Top of Task input

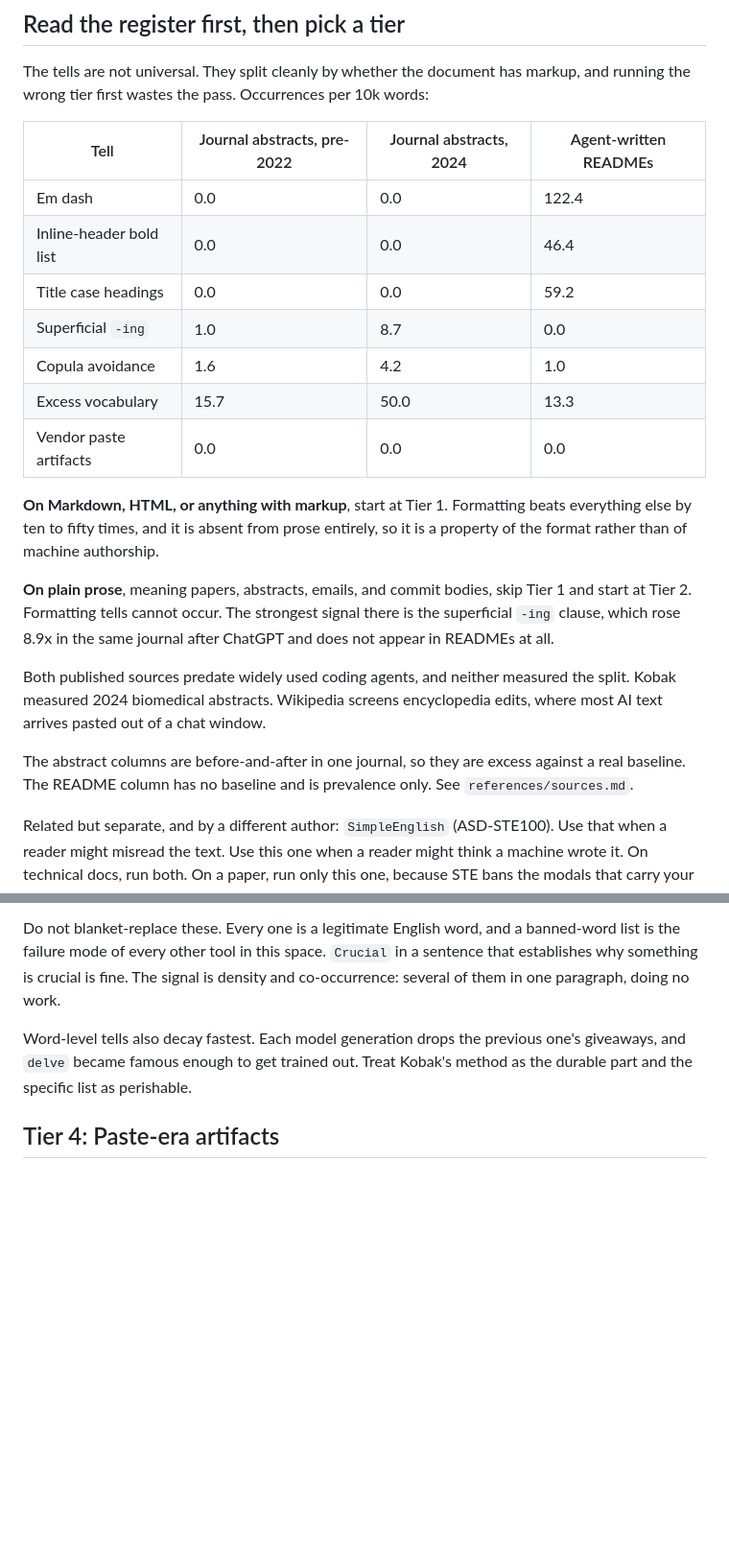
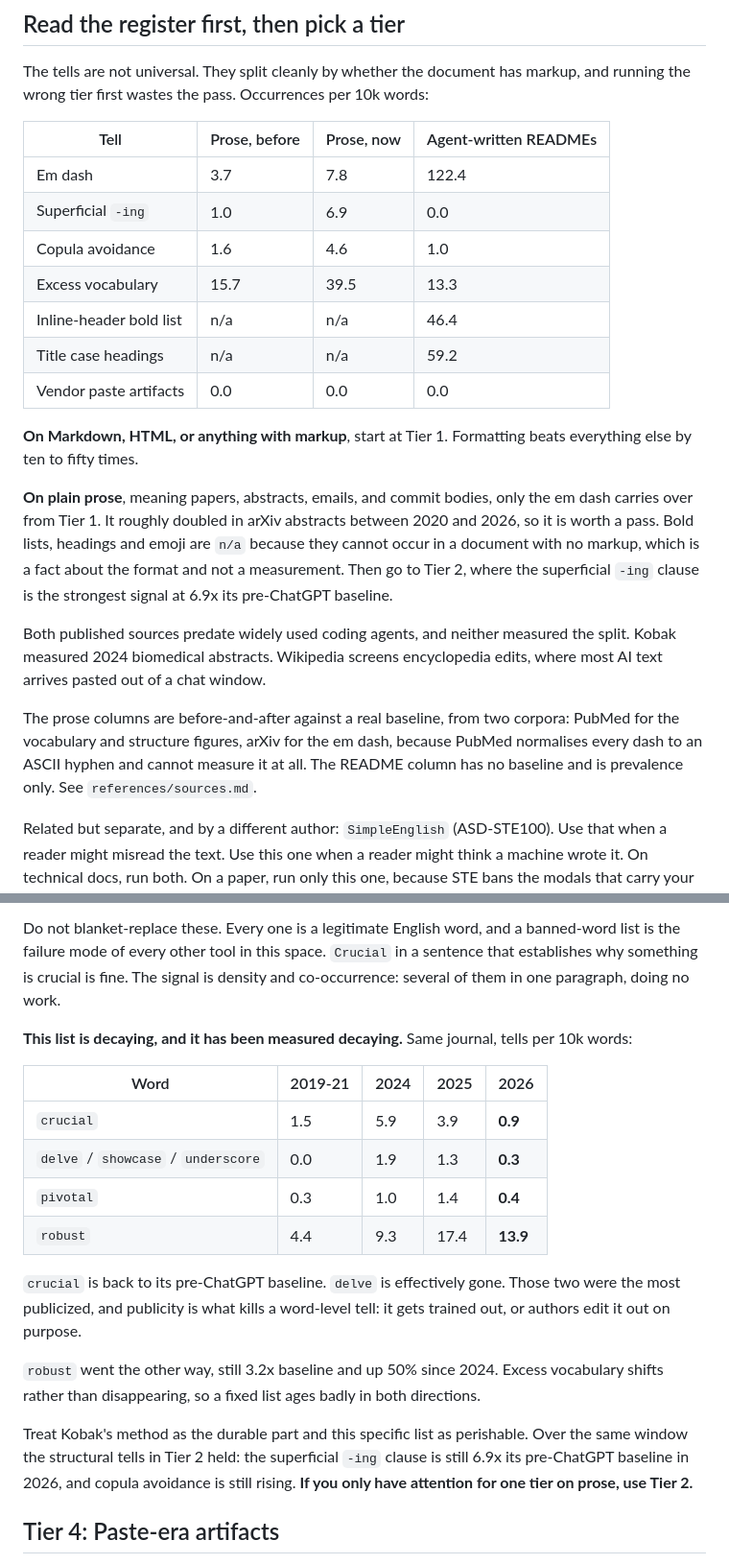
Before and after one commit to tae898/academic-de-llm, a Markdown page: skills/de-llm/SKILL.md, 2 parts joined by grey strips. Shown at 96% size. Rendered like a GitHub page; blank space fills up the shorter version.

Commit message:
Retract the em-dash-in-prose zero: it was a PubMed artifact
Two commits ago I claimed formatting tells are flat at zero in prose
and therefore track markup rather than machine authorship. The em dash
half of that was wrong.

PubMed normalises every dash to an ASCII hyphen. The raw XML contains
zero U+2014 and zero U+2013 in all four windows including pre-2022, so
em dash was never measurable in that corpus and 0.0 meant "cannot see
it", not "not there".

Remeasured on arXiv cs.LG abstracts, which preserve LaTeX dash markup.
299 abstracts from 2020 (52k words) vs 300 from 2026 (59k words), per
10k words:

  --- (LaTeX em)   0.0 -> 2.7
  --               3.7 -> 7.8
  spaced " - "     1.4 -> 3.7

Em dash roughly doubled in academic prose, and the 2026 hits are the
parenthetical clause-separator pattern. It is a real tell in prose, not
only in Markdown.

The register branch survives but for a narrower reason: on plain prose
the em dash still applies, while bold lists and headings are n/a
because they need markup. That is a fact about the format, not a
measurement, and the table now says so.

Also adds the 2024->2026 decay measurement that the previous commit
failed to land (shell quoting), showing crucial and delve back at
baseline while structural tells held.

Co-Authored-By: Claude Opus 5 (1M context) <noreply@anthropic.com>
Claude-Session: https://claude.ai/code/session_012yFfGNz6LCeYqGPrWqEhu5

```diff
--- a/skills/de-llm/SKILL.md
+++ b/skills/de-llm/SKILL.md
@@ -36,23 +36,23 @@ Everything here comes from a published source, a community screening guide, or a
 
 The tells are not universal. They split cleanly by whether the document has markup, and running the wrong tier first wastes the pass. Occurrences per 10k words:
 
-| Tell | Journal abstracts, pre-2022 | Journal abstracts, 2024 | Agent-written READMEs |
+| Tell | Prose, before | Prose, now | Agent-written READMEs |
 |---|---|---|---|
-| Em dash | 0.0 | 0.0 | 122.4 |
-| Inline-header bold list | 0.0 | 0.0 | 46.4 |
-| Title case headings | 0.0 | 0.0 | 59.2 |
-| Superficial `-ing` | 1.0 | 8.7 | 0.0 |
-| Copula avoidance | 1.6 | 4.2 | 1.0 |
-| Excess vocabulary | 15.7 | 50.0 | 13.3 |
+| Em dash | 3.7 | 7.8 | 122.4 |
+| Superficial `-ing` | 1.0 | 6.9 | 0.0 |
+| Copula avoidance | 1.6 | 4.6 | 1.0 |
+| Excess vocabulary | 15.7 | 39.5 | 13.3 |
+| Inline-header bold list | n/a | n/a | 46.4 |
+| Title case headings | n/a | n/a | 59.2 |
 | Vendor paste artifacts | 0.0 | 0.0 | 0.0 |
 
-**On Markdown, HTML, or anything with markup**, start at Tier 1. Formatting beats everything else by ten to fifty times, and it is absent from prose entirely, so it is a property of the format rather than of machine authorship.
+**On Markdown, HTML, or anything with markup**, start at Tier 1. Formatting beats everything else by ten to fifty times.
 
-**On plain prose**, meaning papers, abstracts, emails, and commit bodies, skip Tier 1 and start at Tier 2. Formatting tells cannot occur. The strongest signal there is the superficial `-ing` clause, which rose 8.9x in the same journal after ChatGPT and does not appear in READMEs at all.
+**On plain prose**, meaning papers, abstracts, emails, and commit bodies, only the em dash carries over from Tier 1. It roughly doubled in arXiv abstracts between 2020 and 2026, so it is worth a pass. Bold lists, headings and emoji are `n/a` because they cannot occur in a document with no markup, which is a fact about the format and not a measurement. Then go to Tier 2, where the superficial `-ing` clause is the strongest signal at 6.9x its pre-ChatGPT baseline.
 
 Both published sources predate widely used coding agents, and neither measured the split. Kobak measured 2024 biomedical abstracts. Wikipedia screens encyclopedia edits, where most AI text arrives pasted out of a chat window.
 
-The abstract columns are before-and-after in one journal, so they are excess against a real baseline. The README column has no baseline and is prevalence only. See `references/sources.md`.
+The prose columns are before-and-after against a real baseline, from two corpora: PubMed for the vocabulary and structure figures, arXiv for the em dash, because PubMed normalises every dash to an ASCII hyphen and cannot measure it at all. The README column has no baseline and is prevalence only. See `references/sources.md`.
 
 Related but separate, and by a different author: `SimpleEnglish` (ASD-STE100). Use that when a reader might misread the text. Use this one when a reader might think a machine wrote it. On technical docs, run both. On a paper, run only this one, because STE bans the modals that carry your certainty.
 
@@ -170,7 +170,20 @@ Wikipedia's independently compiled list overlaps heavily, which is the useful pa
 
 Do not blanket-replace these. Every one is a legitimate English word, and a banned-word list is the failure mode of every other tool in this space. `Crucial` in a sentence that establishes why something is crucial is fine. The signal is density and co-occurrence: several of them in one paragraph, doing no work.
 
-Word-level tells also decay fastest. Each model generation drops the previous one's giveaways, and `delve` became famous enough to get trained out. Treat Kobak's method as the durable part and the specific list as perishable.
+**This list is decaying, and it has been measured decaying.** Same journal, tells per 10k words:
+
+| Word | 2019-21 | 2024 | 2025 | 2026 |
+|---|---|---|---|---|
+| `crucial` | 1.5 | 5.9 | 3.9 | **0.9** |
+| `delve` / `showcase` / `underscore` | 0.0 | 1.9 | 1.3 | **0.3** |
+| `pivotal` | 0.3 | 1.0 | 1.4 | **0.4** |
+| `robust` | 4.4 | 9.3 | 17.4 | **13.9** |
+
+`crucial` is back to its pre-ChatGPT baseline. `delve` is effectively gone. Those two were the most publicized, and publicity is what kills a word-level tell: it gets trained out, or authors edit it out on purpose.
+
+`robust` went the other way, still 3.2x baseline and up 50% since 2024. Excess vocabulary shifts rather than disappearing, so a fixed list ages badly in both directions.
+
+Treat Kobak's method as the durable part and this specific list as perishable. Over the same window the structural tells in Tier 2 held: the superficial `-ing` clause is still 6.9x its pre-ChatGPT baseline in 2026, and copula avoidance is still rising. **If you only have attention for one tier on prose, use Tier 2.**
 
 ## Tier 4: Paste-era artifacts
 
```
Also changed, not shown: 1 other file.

Bottom of Task input
Top of Task input

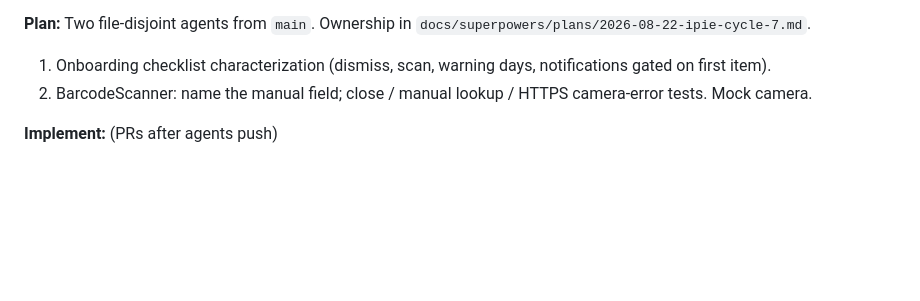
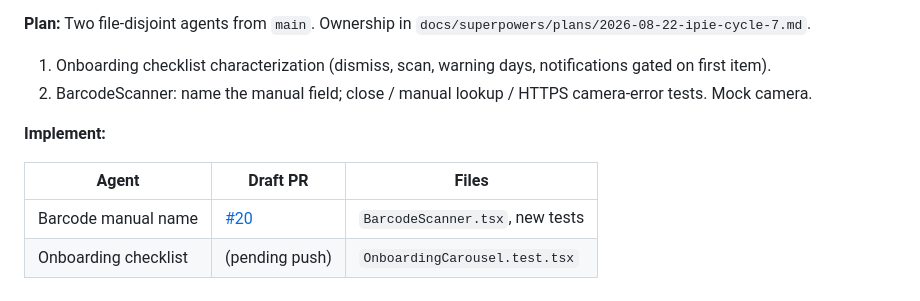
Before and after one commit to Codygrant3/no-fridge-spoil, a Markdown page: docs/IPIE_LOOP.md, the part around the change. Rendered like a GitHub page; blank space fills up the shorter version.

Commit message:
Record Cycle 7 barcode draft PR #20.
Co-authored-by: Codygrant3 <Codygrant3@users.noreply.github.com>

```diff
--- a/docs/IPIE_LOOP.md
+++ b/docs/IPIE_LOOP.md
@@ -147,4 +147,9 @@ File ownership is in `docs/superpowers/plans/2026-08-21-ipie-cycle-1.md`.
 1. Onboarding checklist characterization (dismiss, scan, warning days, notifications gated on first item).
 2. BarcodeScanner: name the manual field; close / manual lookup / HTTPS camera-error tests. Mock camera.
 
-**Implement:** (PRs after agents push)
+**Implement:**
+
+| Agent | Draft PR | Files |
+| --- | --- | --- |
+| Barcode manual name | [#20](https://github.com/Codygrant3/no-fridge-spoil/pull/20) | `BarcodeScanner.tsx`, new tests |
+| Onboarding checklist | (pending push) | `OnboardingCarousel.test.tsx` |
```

Bottom of Task input

▸ What you have to do
Copy range, inclusive: the line holding "Before and after one commit to tae898/academic-de-llm, a" to the line holding "Em dash roughly". Reproduce exactly those lines of the records above and no others.

▸ Answer for this exercise
Before and after one commit to tae898/academic-de-llm, a Markdown page: skills/de-llm/SKILL.md, 2 parts joined by grey strips. Shown at 96% size. Rendered like a GitHub page; blank space fills up the shorter version.

Commit message:
Retract the em-dash-in-prose zero: it was a PubMed artifact
Two commits ago I claimed formatting tells are flat at zero in prose
and therefore track markup rather than machine authorship. The em dash
half of that was wrong.

PubMed normalises every dash to an ASCII hyphen. The raw XML contains
zero U+2014 and zero U+2013 in all four windows including pre-2022, so
em dash was never measurable in that corpus and 0.0 meant "cannot see
it", not "not there".

Remeasured on arXiv cs.LG abstracts, which preserve LaTeX dash markup.
299 abstracts from 2020 (52k words) vs 300 from 2026 (59k words), per
10k words:

  --- (LaTeX em)   0.0 -> 2.7
  --               3.7 -> 7.8
  spaced " - "     1.4 -> 3.7

Em dash roughly doubled in academic prose, and the 2026 hits are the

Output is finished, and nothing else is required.